The war in Ukraine remains the predominant driving force for markets. Speculation on a plan for the EU to jointly issue bonds saw German yields rocket higher, feeding through into US Treasury yields. Oil prices are higher as the UK and US adopt a Russian import embargo. The AUD and CAD have underperformed against some turmoil in commodity markets. The NZD has been less affected, after domestic rates surged following a domestic trading bank calling for 100bps of hikes by May.
The US and UK are set to ban imports of Russian oil and oil products while the US will also ban Russian LNG and coal. For the UK, imports, will be phased out by the end of this year, allowing some time to see replacement markets. Options to end Russian natural gas will also be explored. The rest of Europe is much more reliant on Russian imports and there is no word on whether other countries will join the embargo. Chancellor Scholz has already made his view clear that Germany wouldn’t join any Russian oil or gas embargo, which would impose too big a cost on German energy consumers. Brent crude has increased overnight, and currently trades up 3% for the day at USD127 per barrel.
Other commodity markets remain in turmoil. The LME suspended trading in Nickel after a short squeeze drove prices above $100,000 yesterday. These transactions would be cancelled to reduce the fallout to traders caught on the wrong side of the trade and facing onerous margin calls. Other metals pared or erased gains following the LME’s announcement and other commodities are taking a breather. After a massive upward run, wheat prices are down over 6%, while corn and copper prices are slightly weaker. Gold prices continue to be well supported on the safe-haven trade, reached as high as USD2070 per ounce, before paring gains.

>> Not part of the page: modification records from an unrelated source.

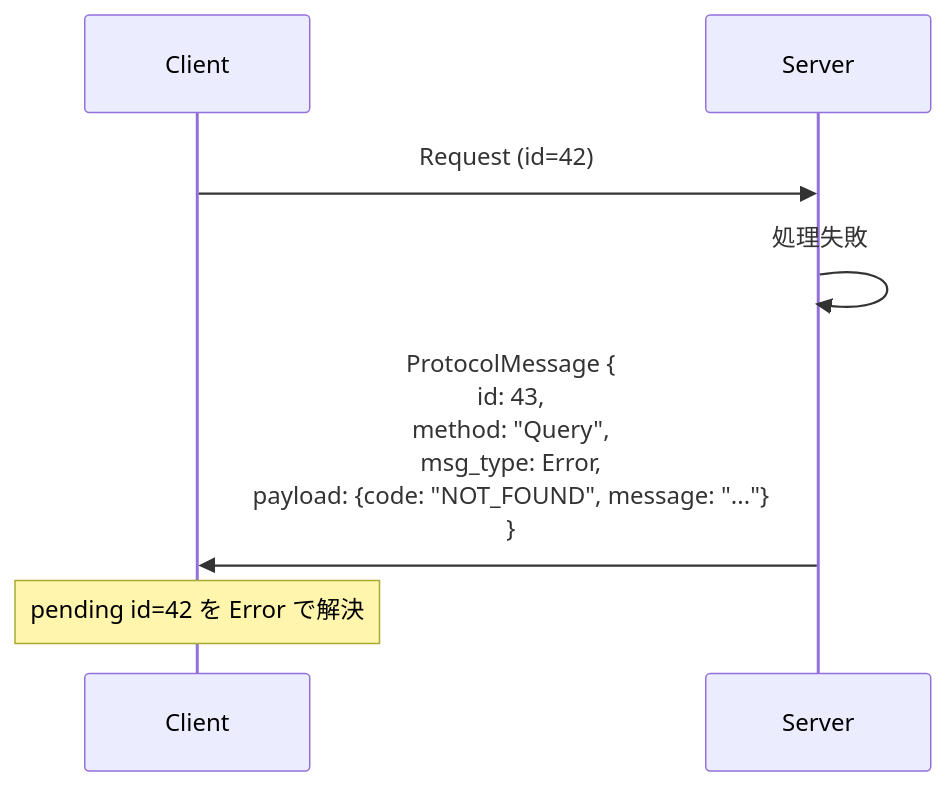
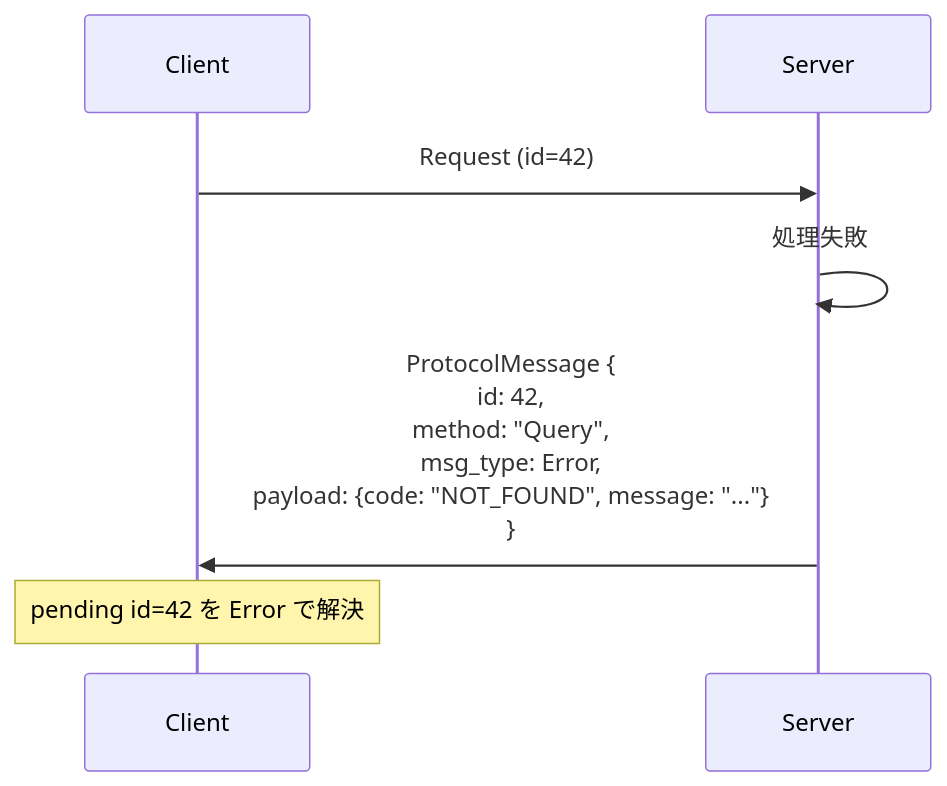
One commit to chronista-club/club-unison changed the sixth of 6 diagrams in spec/02-unified-channel/SPEC.md. Above: the diagram before and after it, drawn with Mermaid. The commit also changed other lines of this file and 118 other files, not shown here.

````diff
--- a/spec/02-unified-channel/SPEC.md
+++ b/spec/02-unified-channel/SPEC.md
@@ -354,12 +422,12 @@
 ```mermaid
 sequenceDiagram
     participant C as Client
     participant S as Server
 
     C->>S: Request (id=42)
     S->>S: 処理失敗
 
-    S->>C: ProtocolMessage {<br/>  id: 43,<br/>  method: "Query",<br/>  msg_type: Error,<br/>  payload: {code: "NOT_FOUND", message: "..."}<br/>}
+    S->>C: ProtocolMessage {<br/>  id: 42,<br/>  method: "Query",<br/>  msg_type: Error,<br/>  payload: {code: "NOT_FOUND", message: "..."}<br/>}
 
     Note over C: pending id=42 を Error で解決
 ```
````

Bloomberg reported that the EU is discussing a plan to jointly issue bonds on a potentially massive scale to finance energy and defence spending and this might be presented at the EU leaders’ summit that begins tomorrow. There are some hurdles to clear, including unanimous approval by the member countries, but there is recent form, with the €1.8T EU recovery fund launched last year in response to the pandemic. After the report, peripheral spreads to Germany narrowed significantly, with Germany’s 10-year rate up 13bps for the day against no change in Italy’s 10-year rate.
Within the last hour, President Zelensky said that he is no longer pressing for NATO membership for Ukraine and that he was open to compromise on the status of the two breakaway pro-Russian territories in Eastern Ukraine. This would satisfy two of the four conditions we mentioned in yesterday’s report that President Putin said could end the war. Reports of this news saw a positive turnaround in the euro and S&P500.
The Euro Stoxx 600 fell by “only” 0.5% and, while the S&P500 was mainly lower throughout the morning session, as we go to print it is now up over 1% for the session. Still, markets remain precarious and the VIX index is barely lower at a still-high 35 level.
The surge in Germany’s 10-year rate spilled over into US Treasuries. The 10-year rate is near its highs for the day, up 9bps to 1.87%. Traders remain convinced that despite the risks to the global economic outlook from the war in Ukraine, the higher inflationary backdrop won’t push the Fed off-course for a series of rate hikes. Six hikes remain priced for this year and the 2-year rate is up 8bps to 1.63%.
In currency markets, trading in EUR was choppy, as it gained ground after reports of the plan for EU bonds for massive fiscal expansion, later pared that gain, before being revived after Zelensky’s comments. EUR is up 0.8% overnight to 1.0950 and NZD/EUR has fallen to 0.6230. The AUD and CAD have weakened after commodity prices came off the boil, even though oil remains well supported. The AUD has fallen 0.6% overnight to 0.7280.
The NZD has been less affected by the commodities turmoil and is barely lower overnight at 0.6825, after finding some support around 0.68. Thus, NZD/AUD has pushed higher to 0.9370 after earlier making a run towards 0.94.
Providing some support for the NZD, ANZ bank changed its OCR call to predict back-to-back 50bps hikes by the RBNZ over the next two meetings, which drove a surge in domestic short rates. The 2-year swap rate closed 12bps higher to 2.90% and short-end NZGBs were hit as well, with the 2023 bond up 15bps. The second and third bills futures rose 16-17bps in yield terms. The longer end of the curve was less affected and driven by global forces, which saw 10-year swap up 6bps to 3.05% and the 10-year NZGB up 8bps to 2.80%.
ANZ seems to be putting more weight on the near-term lift in CPI inflation, to over 7%, than the demand destruction of higher oil prices and the massive squeeze on household disposable incomes. We note that NZ consumer confidence is already down to levels consistent with economic recession. The world growth outlook is also threatened by the war in Ukraine. If anything, we’ve seen the market pare back expectations for global policy tightening in response to the war in Ukraine, not ramp them higher. One thing for sure is that central banks are in a difficult spot, with the commodity price shock coming at a time when inflation pressures are already uncomfortably high.
In the day ahead, eyes will be on RBA Governor Lowe’s speech on economic developments. China inflation data are also released, while the overnight economic calendar remains light.